Vivoli- 80 years of gelato making is not an easy feat, Vivoli is a legend and I’m certain you all have heard of them. There is currently 4 generations churning out this love in gelato form. They are busy, they are popular, but I couldn’t make a gelato list and leave out one of the most iconic purveyors and crucial figures in Florence’s gelato history. Here you may not find fringe inventions, but you’ll find classic, old fashioned gelato made from hand-cracked eggs and seasonal fruit, my favorite is their persimmon when around. It tastes like pie.
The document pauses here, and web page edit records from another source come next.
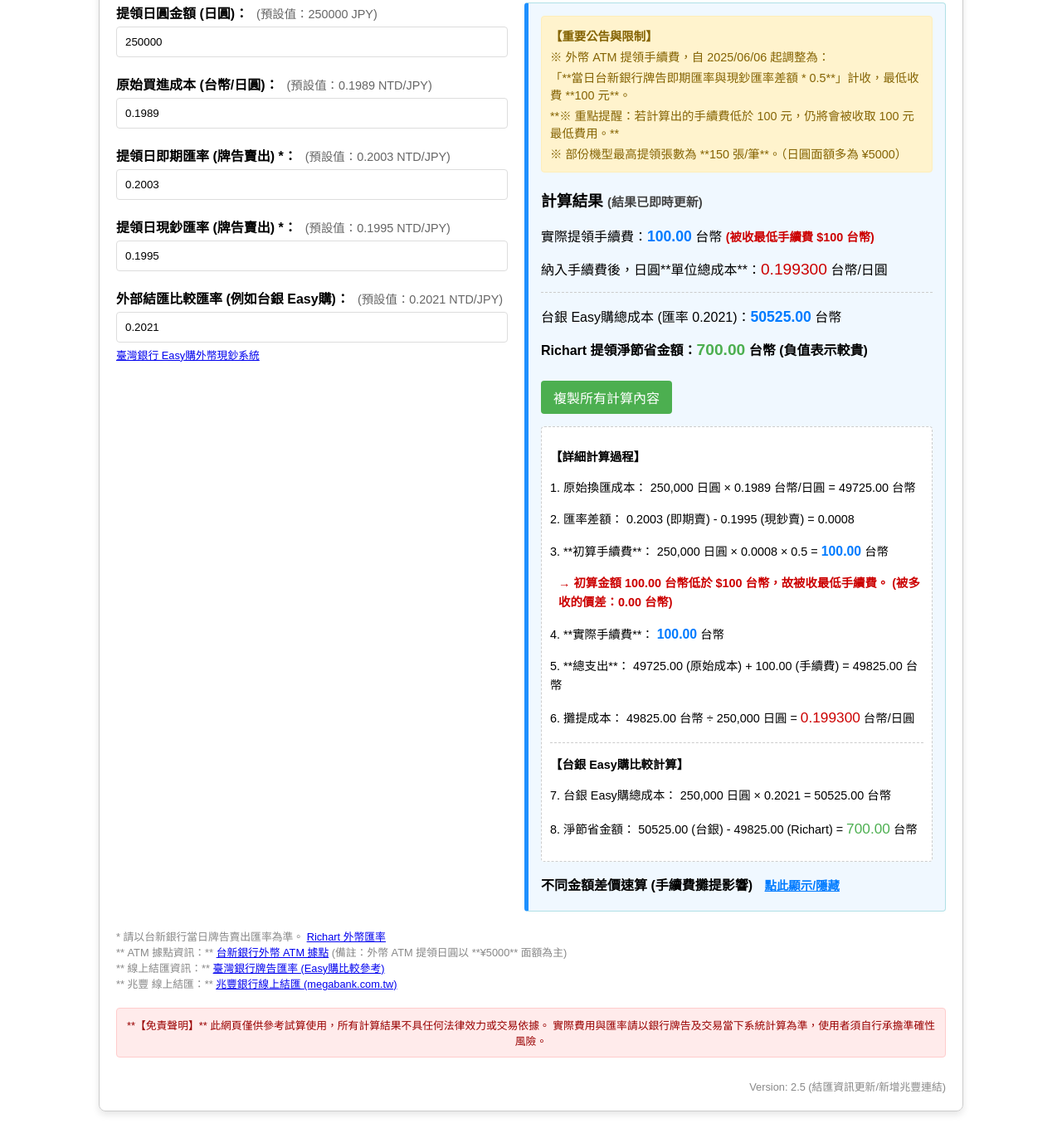
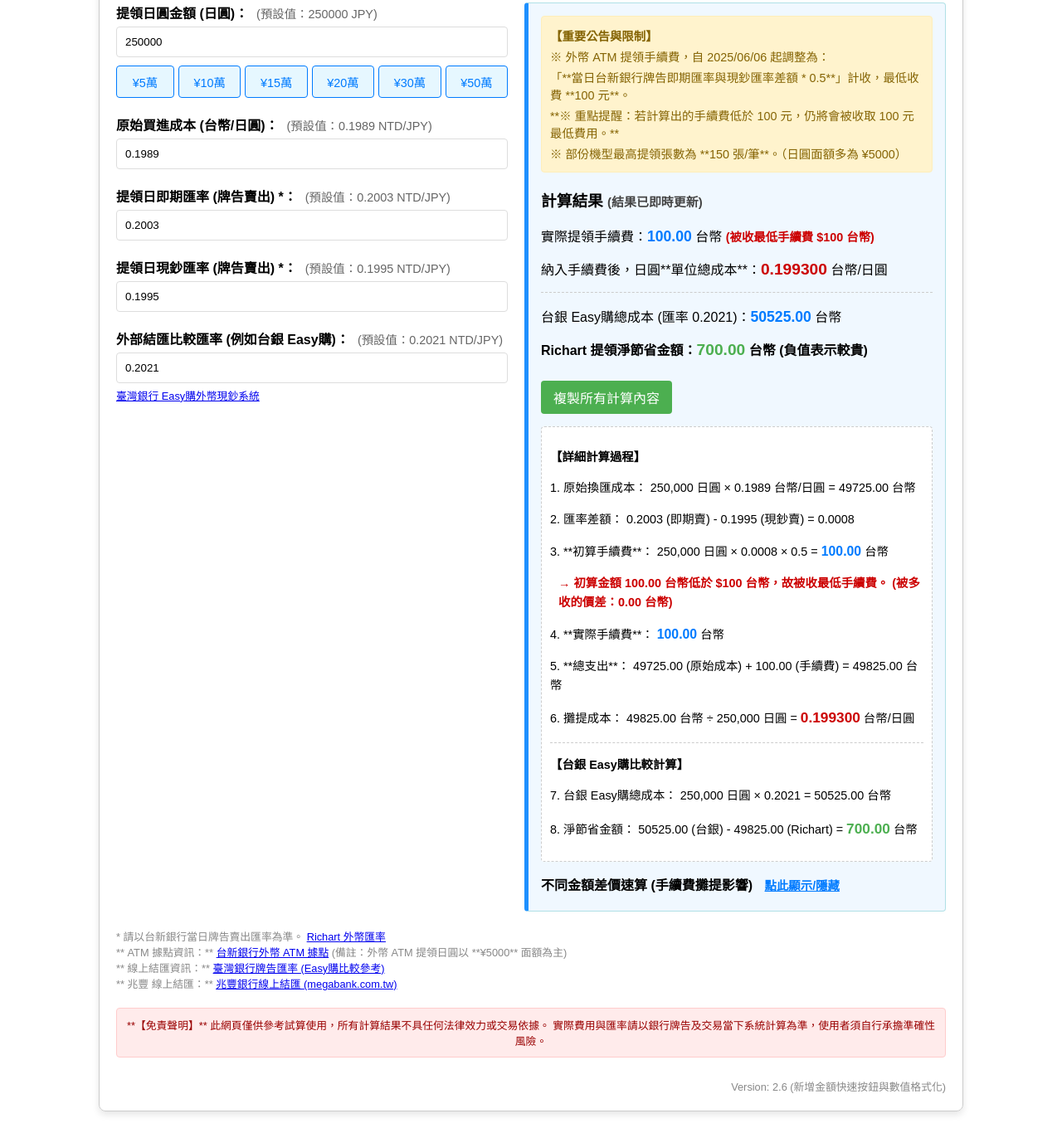
Before and after one commit to zeroffa/RichartATM, a plain HTML site: page index.html in a window 1280 px wide. Shown: the part 228-1588 px from the top of the page at 83% size. Drawn offline with Linux system fonts and the light colour scheme.

Commit message:
Update index.html

```diff
--- a/index.html
+++ b/index.html
@@ -25,7 +25,7 @@
             text-align: center;
         }
 
-        /* 免責聲明通用樣式 (上方與下方共用基礎) */
+        /* 免責聲明通用樣式 */
         #disclaimer, #disclaimer-footer {
             font-size: 0.8em;
             color: #990000;
@@ -38,7 +38,7 @@
 
         /* 上方免責聲明專用邊距與置中 */
         #disclaimer {
-            margin: 15px auto; /* 置中並增加上下邊距 */
+            margin: 15px auto;
             max-width: 90%;
         }
 
@@ -74,7 +74,7 @@
         /* --- 手機版 (窄螢幕) 響應式優化 --- */
         @media (max-width: 768px) {
             .container {
-                flex-direction: column; /* 垂直堆疊 */
+                flex-direction: column;
             }
             .input-section, .result-section {
                 min-width: 100%;
@@ -98,10 +98,29 @@
         .default-hint { font-weight: normal; color: #666; font-size: 0.9em; margin-left: 10px; }
         input[type="number"] { width: 100%; padding: 10px; box-sizing: border-box; border: 1px solid #ddd; border-radius: 4px; }
 
+        /* **V2.6 新增** 快速金額按鈕樣式 */
+        .quick-amount-buttons { margin-top: 10px; display: flex; flex-wrap: wrap; gap: 5px; }
+        .quick-amount-buttons button {
+            padding: 8px 10px;
+            border: 1px solid #007bff;
+            background-color: #e6f7ff;
+            color: #007bff;
+            border-radius: 4px;
+            cursor: pointer;
+            font-size: 0.9em;
+            flex-grow: 1;
+            min-width: 70px;
+        }
+        .quick-amount-buttons button:hover {
+            background-color: #007bff;
+            color: white;
+        }
+
+
         /* 數值顏色標示 */
         .result-value { color: #007bff; font-weight: bold; font-size: 1.1em; }
-        .final-cost { color: #cc0000; font-size: 1.2em; }
-        .final-savings { color: #4CAF50; font-size: 1.2em; }
+        .final-cost { color: #cc0000; font-weight: bold; font-size: 1.2em; }
+        .final-savings { color: #4CAF50; font-weight: bold; font-size: 1.2em; }
         hr { border: 0; border-top: 1px dashed #ccc; margin: 15px 0; }
 
         /* 複製按鈕 */
@@ -114,7 +133,7 @@
         }
         #quickDifference {
             background-color: #e6f7ff; border: 1px solid #91d5ff; padding: 10px; margin-top: 5px; border-radius: 4px; font-size: 0.9em;
-            display: none; /* 【摺疊】 預設隱藏差價速算區塊 */
+            display: none;
         }
 
         /* 摺疊/展開 樣式 */
@@ -152,6 +171,14 @@
             <div class="input-group">
                 <label for="amount" class="input-label">提領日圓金額 (日圓)：<span class="default-hint">(預設值：250000 JPY)</span></label>
                 <input type="number" id="amount" value="250000">
+                <div class="quick-amount-buttons">
+                    <button onclick="setAmount(50000)">¥5萬</button>
+                    <button onclick="setAmount(100000)">¥10萬</button>
+                    <button onclick="setAmount(150000)">¥15萬</button>
+                    <button onclick="setAmount(200000)">¥20萬</button>
+                    <button onclick="setAmount(300000)">¥30萬</button>
+                    <button onclick="setAmount(500000)">¥50萬</button>
+                </div>
             </div>
             <div class="input-group">
                 <label for="cost" class="input-label">原始買進成本 (台幣/日圓)：<span class="default-hint">(預設值：0.1989 NTD/JPY)</span></label>
@@ -219,7 +246,7 @@
     </div>
 
     <div class="version-info">
-        Version: 2.5 (結匯資訊更新/新增兆豐連結)
+        Version: 2.6 (新增金額快速按鈕與數值格式化)
     </div>
 
     <script src="calculator.js"></script>
```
Il Procopio- Most Florentine gelato is primarily milk-based with little cream. I fancy Procopio because they don’t seem shy with the cream (or are very good at churning it with creamy texture) nor do they lack creativity. As a result, their creations are chock full of flavor and slightly creamier than most. A great example being their award-winning toasted almond, fig, orange peel and pistachio paste “La Follia” (translation: madness). Apart from their dairy-based gelati, they have a serious sorbetti game. Memorable examples include thick dark chocolate and hazelnut sorbet, seasonal fruit & nut granite (coffee & almond are divine), a splendid selection of fruit sorbetti (like the cherry, forest berries, melon) which are too good to seem milk-free. Family-run and full of passion by the mom & pop ownership. Their pistachio is fabulous and ties with Perche’ No’s pistachio. Address: Via Pietrapiana, 60/R
Gelateria de’ Medici- This classic Florentine gelato institution, has been around for years and they have a myriad of classic gourmet combinations in a 80’s style chandelier grand salon style setting. They are popular for their fig and ricotta, and chocolate rum flavors. Everything is made truly from scratch and 100% whole natural raw ingredients. They follow the same secret family recipes the gelateria opened with. The good news is if you can’t make it over to the Statuto zone where the original location lies, you can stuff your face in Piazza Beccaria which is close to Sant’Ambrogio/Santa Croce area. Locations: Via dello Statuto 3/5r (near the Horticulture Garden- worth a visit!) Tel (+39) 055 475156 Piazza Beccaria 7r Tel (+39) 055 3860008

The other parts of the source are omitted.